The live music landscape has been undergoing a striking transformation, marked by a slew of unusual and unexpected incidents at concerts worldwide. As these incidents pose a threat to the enjoyment of live music, a reiteration of the etiquette of concert-going seems to be in order. The decorum that once guided audiences seems to be wavering, leading to circumstances that can be unsettling for artists and concertgoers alike. This article delves into the recent changes in concert behavior, detailing some notable instances, and sets forth some much-needed guidelines for audience conduct.
A Shift in Concert Atmosphere
A disturbing new trend has emerged in concerts, from a fan interrupting P!nk’s show at BST Hyde Park in London by throwing a sandwich bag full of ambiguous powder onstage, presumed to be their mother’s ashes, to objects and even phones being hurled at artists. One incident involved a fan hitting Bebe Rexha with a cell phone at a Manhattan concert, leaving her with stitches. Kelsea Ballerini had to pause a show in Idaho after someone threw an object at her face. Drake also fell victim to this new trend when a phone was thrown at him during a concert in Chicago. Additionally, the violation of personal boundaries of artists has been rampant, with incidents ranging from fans forcibly kissing Alicia Keys during one of her shows to an audience member assaulting Ava Max to the extent of scratching her inner eye. However, there have been instances of courteous conduct as well, such as when a fan respectfully handed P!nk a wrapped wheel of Brie during one of her performances at BST Hyde Park. These instances lead us to believe that a revised guide to concert behavior is sorely needed. Here are some points for concertgoers to keep in mind:
Guidelines for Concertgoers
- Avoid throwing phones or other projectiles at the performer or fellow concert-goers.
- Respect the personal space of the performers. Refrain from physical contact unless invited.
- Under no circumstance is it acceptable to slap or otherwise assault the performer or fellow concert-goers
- Purchasing tickets, drinks, artist merchandise, and tipping bartenders are all encouraged ways of supporting the artists and venues.
Phone Usage and Disruption
Industry experts have been pushing for concert-goers to keep phone usage to a minimum. The charm of live music lies in experiencing it in the moment rather than viewing it through a screen. Overuse of phones during concerts can cheapen the experience and interfere with the enjoyment of those around you.
Respecting Other Concertgoers and Artists
It is crucial to show respect to both the artists performing and fellow concertgoers. This means avoiding disruptive behavior such as talking over the performance, singing or screaming excessively, standing or dancing while the majority are sitting, and spilling anything on others. Jake Garcia, co-owner of The 13th Floor venue in Austin, emphasizes that disrespect to the artist, staff, or other concertgoers is unacceptable.
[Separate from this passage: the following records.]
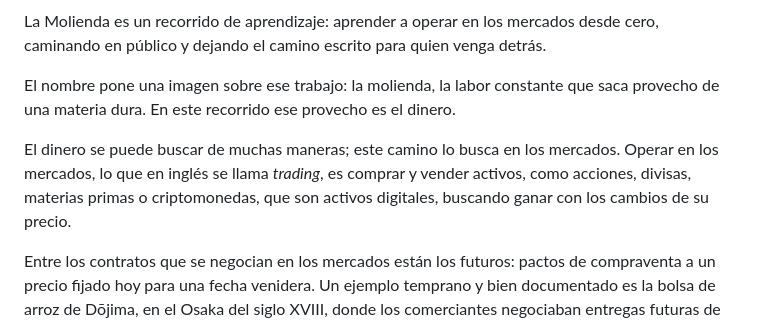
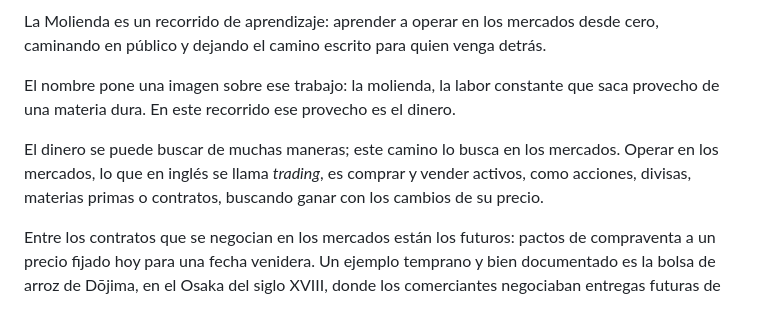
Before and after one commit to osmancitov/tesoreria, a Markdown page: md/261031_seis-maestros.md, the part around the change. Rendered like a GitHub page.

Commit message:
Introduce los contratos en la definición

```diff
--- a/md/261031_seis-maestros.md
+++ b/md/261031_seis-maestros.md
@@ -8,7 +8,7 @@ La Molienda es un recorrido de aprendizaje: aprender a operar en los mercados de
 
 El nombre pone una imagen sobre ese trabajo: la molienda, la labor constante que saca provecho de una materia dura. En este recorrido ese provecho es el dinero.
 
-El dinero se puede buscar de muchas maneras; este camino lo busca en los mercados. Operar en los mercados, lo que en inglés se llama *trading*, es comprar y vender activos, como acciones, divisas, materias primas o criptomonedas, que son activos digitales, buscando ganar con los cambios de su precio.
+El dinero se puede buscar de muchas maneras; este camino lo busca en los mercados. Operar en los mercados, lo que en inglés se llama *trading*, es comprar y vender activos, como acciones, divisas, materias primas o contratos, buscando ganar con los cambios de su precio.
 
 Entre los contratos que se negocian en los mercados están los futuros: pactos de compraventa a un precio fijado hoy para una fecha venidera. Un ejemplo temprano y bien documentado es la bolsa de arroz de Dōjima, en el Osaka del siglo XVIII, donde los comerciantes negociaban entregas futuras de arroz. Siglo y medio después, los comerciantes de grano de Chicago fundaron en 1848 su propia bolsa, que en 1865 ya negociaba esos contratos en forma estándar. El grano, la misma materia de la molienda, fue la mercancía de esos dos mercados.
 
```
Shared Responsibility in Concert Experience
Meredith Corning, a veteran of event management, suggests that the public collectively has the power to ensure the safety of concerts. Concertgoers need to be patient with their environment and respect the artists performing. After all, live music’s magic lies in sharing the experience with others.
Supporting the Live Music Industry
Live music experience is not a one-way street; it involves active participation from the audience, the artists, and the hosting venue. If you appreciate the art and the effort put into programming, experts suggest that spending your money is a simple yet effective way to show support. This includes buying tickets, ordering drinks, purchasing artist merchandise, and tipping the bartenders. All these actions add up and contribute towards keeping the live music industry afloat, especially smaller, independently-owned venues such as Gold-Diggers.
Awareness of Personal Volume and Conduct
One of the most important aspects of live concert etiquette is personal volume and conduct awareness. Concertgoers often forget that they are part of a collective experience, and their behavior can affect those around them. Industry professionals have noted a disturbing trend of people talking over the band, sometimes to the point of being louder than the performance itself. This disrupts the immersive experience live music is supposed to offer. Jodi RR Smith, an etiquette expert, explains that while enthusiasm is encouraged, it is equally important to match the tone of the crowd. Singing or screaming while others are not, or standing and dancing when the majority of the crowd is seated, can be considered disruptive. Spilling drinks or food on others is another act of rudeness that should be avoided at all costs.
Remembering the Collective Responsibility
Live music is a shared experience, and everyone present in the concert – the artists, the staff, and the audience – has a collective responsibility to maintain a safe, enjoyable, and respectful atmosphere. With 20 years of experience in event management, Meredith Corning stresses that the public holds the power to ensure that concerts remain largely safe and enjoyable for all.
The essence of live music is the collective experience it offers, and to preserve this, it is essential that concertgoers understand and respect the unspoken rules of concert decorum. By adhering to these guidelines, not only can concertgoers enhance their own experience, but they also contribute to a better concert atmosphere for all. Whether it’s maintaining a respectful volume level, refraining from disruptive behaviors, or supporting the venue and artist through purchases, every action counts in shaping the live music landscape. For more detailed tips and guidelines, click here.